- [DATA]:
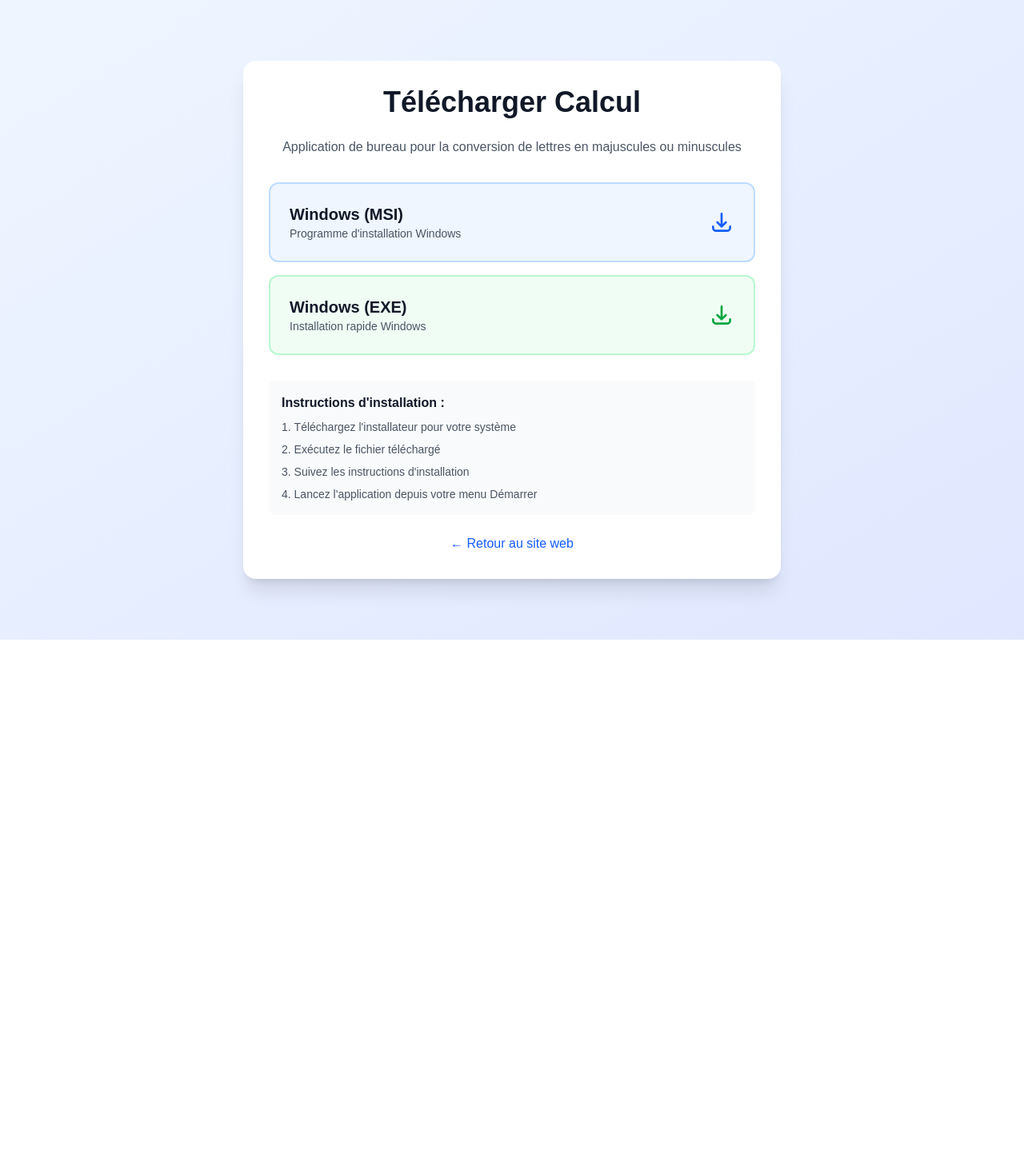
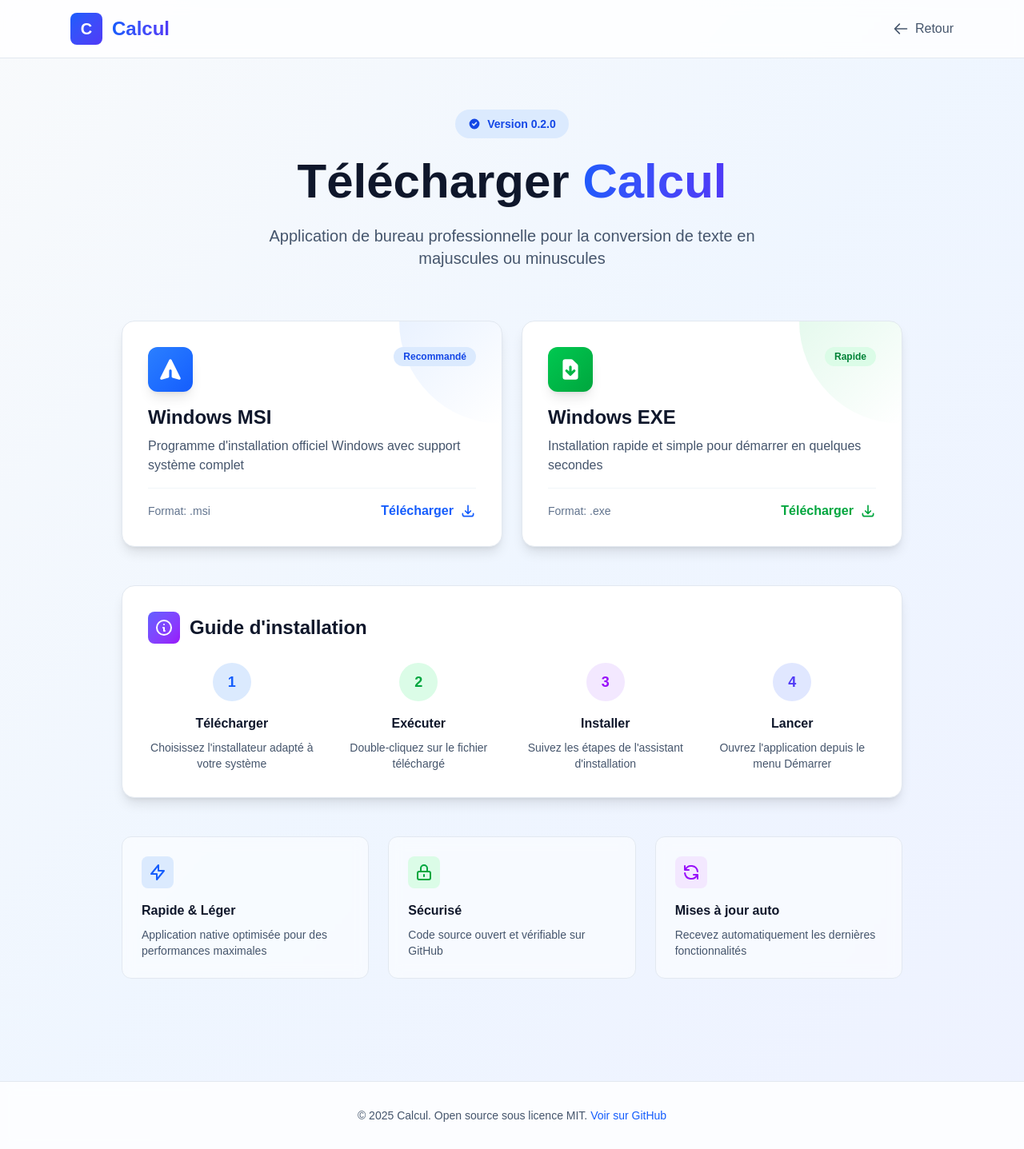
Before and after one commit to mrabetmotia/calcul, a Next.js app: page /download in a window 1280 px wide. Shown: the whole page at 80% size. Before the commit the page ends 800 px from the top, so only its background shows below. Built offline with nearby package versions, Linux system fonts and the light colour scheme.

Commit message:
Update download links to v0.2.0

```diff
--- a/app/download/page.tsx
+++ b/app/download/page.tsx
@@ -1,70 +1,231 @@
 export default function DownloadPage() {
   return (
-    <div className="min-h-screen flex items-center justify-center bg-gradient-to-br from-blue-50 to-indigo-100 p-4">
-      <div className="max-w-2xl w-full bg-white rounded-2xl shadow-xl p-8">
-        <h1 className="text-4xl font-bold text-gray-900 mb-6 text-center">
-          Télécharger Calcul
-        </h1>
+    <div className="min-h-screen bg-gradient-to-br from-slate-50 via-blue-50 to-indigo-50">
+      {/* Header */}
+      <div className="border-b border-slate-200 bg-white/80 backdrop-blur-sm sticky top-0 z-10">
+        <div className="max-w-6xl mx-auto px-6 py-4 flex justify-between items-center">
+          <div className="flex items-center space-x-3">
+            <div className="w-10 h-10 bg-gradient-to-br from-blue-600 to-indigo-600 rounded-lg flex items-center justify-center">
+              <span className="text-white font-bold text-xl">C</span>
+            </div>
+            <span className="text-2xl font-bold bg-gradient-to-r from-blue-600 to-indigo-600 bg-clip-text text-transparent">
+              Calcul
+            </span>
+          </div>
+          <a
+            href="/"
+            className="text-slate-600 hover:text-slate-900 font-medium transition-colors flex items-center space-x-2"
+          >
+            <svg className="w-5 h-5" fill="none" stroke="currentColor" viewBox="0 0 24 24">
+              <path strokeLinecap="round" strokeLinejoin="round" strokeWidth={2} d="M10 19l-7-7m0 0l7-7m-7 7h18" />
+            </svg>
+            <span>Retour</span>
+          </a>
+        </div>
+      </div>
 
-        <p className="text-gray-600 mb-8 text-center">
-          Application de bureau pour la conversion de lettres en majuscules ou minuscules
-        </p>
+      {/* Main Content */}
+      <div className="max-w-5xl mx-auto px-6 py-16">
+        {/* Hero Section */}
+        <div className="text-center mb-16">
+          <div className="inline-flex items-center space-x-2 bg-blue-100 text-blue-700 px-4 py-2 rounded-full text-sm font-semibold mb-6">
+            <svg className="w-4 h-4" fill="currentColor" viewBox="0 0 20 20">
+              <path fillRule="evenodd" d="M10 18a8 8 0 100-16 8 8 0 000 16zm3.707-9.293a1 1 0 00-1.414-1.414L9 10.586 7.707 9.293a1 1 0 00-1.414 1.414l2 2a1 1 0 001.414 0l4-4z" clipRule="evenodd" />
+            </svg>
+            <span>Version 0.2.0</span>
+          </div>
+          <h1 className="text-5xl md:text-6xl font-bold text-slate-900 mb-6">
+            Télécharger
+            <span className="bg-gradient-to-r from-blue-600 to-indigo-600 bg-clip-text text-transparent"> Calcul</span>
+          </h1>
+          <p className="text-xl text-slate-600 max-w-2xl mx-auto">
+            Application de bureau professionnelle pour la conversion de texte en majuscules ou minuscules
+          </p>
+        </div>
 
-        <div className="space-y-4">
-          {/* Windows MSI Installer */}
+        {/* Download Cards */}
+        <div className="grid md:grid-cols-2 gap-6 mb-12">
+          {/* Windows MSI */}
           <a
-            href="https://github.com/mrabetmotia/calcul/releases/latest/download/calcul_0.1.0_x64_en-US.msi"
-            className="flex items-center justify-between p-6 bg-blue-50 hover:bg-blue-100 rounded-xl transition-colors border-2 border-blue-200"
+            href="https://github.com/mrabetmotia/calcul/releases/latest/download/calcul_0.2.0_x64_en-US.msi"
+            className="group relative bg-white rounded-2xl p-8 shadow-lg hover:shadow-2xl transition-all duration-300 border border-slate-200 hover:border-blue-300 overflow-hidden"
           >
-            <div>
-              <h3 className="text-xl font-semibold text-gray-900">
-                Windows (MSI)
+            <div className="absolute top-0 right-0 w-32 h-32 bg-gradient-to-br from-blue-500/10 to-transparent rounded-bl-full"></div>
+            <div className="relative">
+              <div className="flex items-start justify-between mb-4">
+                <div className="w-14 h-14 bg-gradient-to-br from-blue-500 to-blue-600 rounded-xl flex items-center justify-center shadow-lg group-hover:scale-110 transition-transform">
+                  <svg className="w-8 h-8 text-white" fill="currentColor" viewBox="0 0 20 20">
+                    <path d="M10.894 2.553a1 1 0 00-1.788 0l-7 14a1 1 0 001.169 1.409l5-1.429A1 1 0 009 15.571V11a1 1 0 112 0v4.571a1 1 0 00.725.962l5 1.428a1 1 0 001.17-1.408l-7-14z" />
+                  </svg>
+                </div>
+                <span className="inline-flex items-center px-3 py-1 rounded-full text-xs font-semibold bg-blue-100 text-blue-700">
+                  Recommandé
+                </span>
+              </div>
+              <h3 className="text-2xl font-bold text-slate-900 mb-2">
+                Windows MSI
               </h3>
-              <p className="text-sm text-gray-600">
-                Programme d'installation Windows
+              <p className="text-slate-600 mb-4">
+                Programme d'installation officiel Windows avec support système complet
               </p>
+              <div className="flex items-center justify-between pt-4 border-t border-slate-100">
+                <span className="text-sm font-medium text-slate-500">Format: .msi</span>
+                <div className="flex items-center space-x-2 text-blue-600 font-semibold group-hover:translate-x-1 transition-transform">
+                  <span>Télécharger</span>
+                  <svg className="w-5 h-5" fill="none" stroke="currentColor" viewBox="0 0 24 24">
+                    <path strokeLinecap="round" strokeLinejoin="round" strokeWidth={2} d="M4 16v1a3 3 0 003 3h10a3 3 0 003-3v-1m-4-4l-4 4m0 0l-4-4m4 4V4" />
+                  </svg>
+                </div>
+              </div>
             </div>
-            <svg className="w-8 h-8 text-blue-600" fill="none" stroke="currentColor" viewBox="0 0 24 24">
-              <path strokeLinecap="round" strokeLinejoin="round" strokeWidth={2} d="M4 16v1a3 3 0 003 3h10a3 3 0 003-3v-1m-4-4l-4 4m0 0l-4-4m4 4V4" />
-            </svg>
           </a>
 
-          {/* Windows NSIS Installer */}
+          {/* Windows NSIS */}
           <a
-            href="https://github.com/mrabetmotia/calcul/releases/latest/download/calcul_0.1.0_x64-setup.exe"
-            className="flex items-center justify-between p-6 bg-green-50 hover:bg-green-100 rounded-xl transition-colors border-2 border-green-200"
+            href="https://github.com/mrabetmotia/calcul/releases/latest/download/calcul_0.2.0_x64-setup.exe"
+            className="group relative bg-white rounded-2xl p-8 shadow-lg hover:shadow-2xl transition-all duration-300 border border-slate-200 hover:border-green-300 overflow-hidden"
           >
-            <div>
-              <h3 className="text-xl font-semibold text-gray-900">
-                Windows (EXE)
+            <div className="absolute top-0 right-0 w-32 h-32 bg-gradient-to-br from-green-500/10 to-transparent rounded-bl-full"></div>
+            <div className="relative">
+              <div className="flex items-start justify-between mb-4">
+                <div className="w-14 h-14 bg-gradient-to-br from-green-500 to-green-600 rounded-xl flex items-center justify-center shadow-lg group-hover:scale-110 transition-transform">
+                  <svg className="w-8 h-8 text-white" fill="currentColor" viewBox="0 0 20 20">
+                    <path fillRule="evenodd" d="M6 2a2 2 0 00-2 2v12a2 2 0 002 2h8a2 2 0 002-2V7.414A2 2 0 0015.414 6L12 2.586A2 2 0 0010.586 2H6zm5 6a1 1 0 10-2 0v3.586l-1.293-1.293a1 1 0 10-1.414 1.414l3 3a1 1 0 001.414 0l3-3a1 1 0 00-1.414-1.414L11 11.586V8z" clipRule="evenodd" />
+                  </svg>
+                </div>
+                <span className="inline-flex items-center px-3 py-1 rounded-full text-xs font-semibold bg-green-100 text-green-700">
+                  Rapide
+                </span>
+              </div>
+              <h3 className="text-2xl font-bold text-slate-900 mb-2">
+                Windows EXE
               </h3>
-              <p className="text-sm text-gray-600">
-                Installation rapide Windows
+              <p className="text-slate-600 mb-4">
+                Installation rapide et simple pour démarrer en quelques secondes
               </p>
+              <div className="flex items-center justify-between pt-4 border-t border-slate-100">
+                <span className="text-sm font-medium text-slate-500">Format: .exe</span>
+                <div className="flex items-center space-x-2 text-green-600 font-semibold group-hover:translate-x-1 transition-transform">
+                  <span>Télécharger</span>
+                  <svg className="w-5 h-5" fill="none" stroke="currentColor" viewBox="0 0 24 24">
+                    <path strokeLinecap="round" strokeLinejoin="round" strokeWidth={2} d="M4 16v1a3 3 0 003 3h10a3 3 0 003-3v-1m-4-4l-4 4m0 0l-4-4m4 4V4" />
+                  </svg>
+                </div>
+              </div>
             </div>
-            <svg className="w-8 h-8 text-green-600" fill="none" stroke="currentColor" viewBox="0 0 24 24">
-              <path strokeLinecap="round" strokeLinejoin="round" strokeWidth={2} d="M4 16v1a3 3 0 003 3h10a3 3 0 003-3v-1m-4-4l-4 4m0 0l-4-4m4 4V4" />
-            </svg>
           </a>
         </div>
 
-        <div className="mt-8 p-4 bg-gray-50 rounded-lg">
-          <h3 className="font-semibold text-gray-900 mb-2">Instructions d'installation :</h3>
-          <ol className="list-decimal list-inside space-y-2 text-sm text-gray-600">
-            <li>Téléchargez l'installateur pour votre système</li>
-            <li>Exécutez le fichier téléchargé</li>
-            <li>Suivez les instructions d'installation</li>
-            <li>Lancez l'application depuis votre menu Démarrer</li>
-          </ol>
+        {/* Installation Guide */}
+        <div className="bg-white rounded-2xl shadow-lg p-8 border border-slate-200">
+          <div className="flex items-center space-x-3 mb-6">
+            <div className="w-10 h-10 bg-gradient-to-br from-indigo-500 to-purple-600 rounded-lg flex items-center justify-center">
+              <svg className="w-6 h-6 text-white" fill="none" stroke="currentColor" viewBox="0 0 24 24">
+                <path strokeLinecap="round" strokeLinejoin="round" strokeWidth={2} d="M13 16h-1v-4h-1m1-4h.01M21 12a9 9 0 11-18 0 9 9 0 0118 0z" />
+              </svg>
+            </div>
+            <h2 className="text-2xl font-bold text-slate-900">
+              Guide d'installation
+            </h2>
+          </div>
+
+          <div className="grid md:grid-cols-4 gap-6">
+            <div className="text-center">
+              <div className="w-12 h-12 bg-blue-100 text-blue-600 rounded-full flex items-center justify-center mx-auto mb-4 font-bold text-lg">
+                1
+              </div>
+              <h3 className="font-semibold text-slate-900 mb-2">Télécharger</h3>
+              <p className="text-sm text-slate-600">
+                Choisissez l'installateur adapté à votre système
+              </p>
+            </div>
+
+            <div className="text-center">
+              <div className="w-12 h-12 bg-green-100 text-green-600 rounded-full flex items-center justify-center mx-auto mb-4 font-bold text-lg">
+                2
+              </div>
+              <h3 className="font-semibold text-slate-900 mb-2">Exécuter</h3>
+              <p className="text-sm text-slate-600">
+                Double-cliquez sur le fichier téléchargé
+              </p>
+            </div>
+
+            <div className="text-center">
+              <div className="w-12 h-12 bg-purple-100 text-purple-600 rounded-full flex items-center justify-center mx-auto mb-4 font-bold text-lg">
+                3
+              </div>
+              <h3 className="font-semibold text-slate-900 mb-2">Installer</h3>
+              <p className="text-sm text-slate-600">
+                Suivez les étapes de l'assistant d'installation
+              </p>
+            </div>
+
+            <div className="text-center">
+              <div className="w-12 h-12 bg-indigo-100 text-indigo-600 rounded-full flex items-center justify-center mx-auto mb-4 font-bold text-lg">
+                4
+              </div>
+              <h3 className="font-semibold text-slate-900 mb-2">Lancer</h3>
+              <p className="text-sm text-slate-600">
+                Ouvrez l'application depuis le menu Démarrer
+              </p>
+            </div>
+          </div>
         </div>
 
-        <div className="mt-6 text-center">
-          <a
-            href="/"
-            className="text-blue-600 hover:text-blue-800 font-medium"
-          >
-            ← Retour au site web
-          </a>
+        {/* Features */}
+        <div className="mt-12 grid md:grid-cols-3 gap-6">
+          <div className="bg-white/50 backdrop-blur-sm rounded-xl p-6 border border-slate-200">
+            <div className="w-10 h-10 bg-blue-100 text-blue-600 rounded-lg flex items-center justify-center mb-4">
+              <svg className="w-6 h-6" fill="none" stroke="currentColor" viewBox="0 0 24 24">
+                <path strokeLinecap="round" strokeLinejoin="round" strokeWidth={2} d="M13 10V3L4 14h7v7l9-11h-7z" />
+              </svg>
+            </div>
+            <h3 className="font-bold text-slate-900 mb-2">Rapide & Léger</h3>
+            <p className="text-sm text-slate-600">
+              Application native optimisée pour des performances maximales
+            </p>
+          </div>
+
+          <div className="bg-white/50 backdrop-blur-sm rounded-xl p-6 border border-slate-200">
+            <div className="w-10 h-10 bg-green-100 text-green-600 rounded-lg flex items-center justify-center mb-4">
+              <svg className="w-6 h-6" fill="none" stroke="currentColor" viewBox="0 0 24 24">
+                <path strokeLinecap="round" strokeLinejoin="round" strokeWidth={2} d="M12 15v2m-6 4h12a2 2 0 002-2v-6a2 2 0 00-2-2H6a2 2 0 00-2 2v6a2 2 0 002 2zm10-10V7a4 4 0 00-8 0v4h8z" />
+              </svg>
+            </div>
+            <h3 className="font-bold text-slate-900 mb-2">Sécurisé</h3>
+            <p className="text-sm text-slate-600">
+              Code source ouvert et vérifiable sur GitHub
+            </p>
+          </div>
+
+          <div className="bg-white/50 backdrop-blur-sm rounded-xl p-6 border border-slate-200">
+            <div className="w-10 h-10 bg-purple-100 text-purple-600 rounded-lg flex items-center justify-center mb-4">
+              <svg className="w-6 h-6" fill="none" stroke="currentColor" viewBox="0 0 24 24">
+                <path strokeLinecap="round" strokeLinejoin="round" strokeWidth={2} d="M4 4v5h.582m15.356 2A8.001 8.001 0 004.582 9m0 0H9m11 11v-5h-.581m0 0a8.003 8.003 0 01-15.357-2m15.357 2H15" />
+              </svg>
+            </div>
+            <h3 className="font-bold text-slate-900 mb-2">Mises à jour auto</h3>
+            <p className="text-sm text-slate-600">
+              Recevez automatiquement les dernières fonctionnalités
+            </p>
+          </div>
+        </div>
+      </div>
+
+      {/* Footer */}
+      <div className="border-t border-slate-200 bg-white/80 backdrop-blur-sm mt-16">
+        <div className="max-w-5xl mx-auto px-6 py-8 text-center text-slate-600">
+          <p className="text-sm">
+            © 2025 Calcul. Open source sous licence MIT.{" "}
+            <a
+              href="https://github.com/mrabetmotia/calcul"
+              target="_blank"
+              rel="noopener noreferrer"
+              className="text-blue-600 hover:text-blue-700 font-medium"
+            >
+              Voir sur GitHub
+            </a>
+          </p>
         </div>
       </div>
     </div>
```
Also changed, not shown: 1 other file (tests, documents, lock files or other folders).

- [DIRECTIONS]:
Starting from the data above, filter for lines with "releases" and copy each one.

- [ANSWER SPACE]:
-            href="https://github.com/mrabetmotia/calcul/releases/latest/download/calcul_0.1.0_x64_en-US.msi"
+            href="https://github.com/mrabetmotia/calcul/releases/latest/download/calcul_0.2.0_x64_en-US.msi"
-            href="https://github.com/mrabetmotia/calcul/releases/latest/download/calcul_0.1.0_x64-setup.exe"
+            href="https://github.com/mrabetmotia/calcul/releases/latest/download/calcul_0.2.0_x64-setup.exe"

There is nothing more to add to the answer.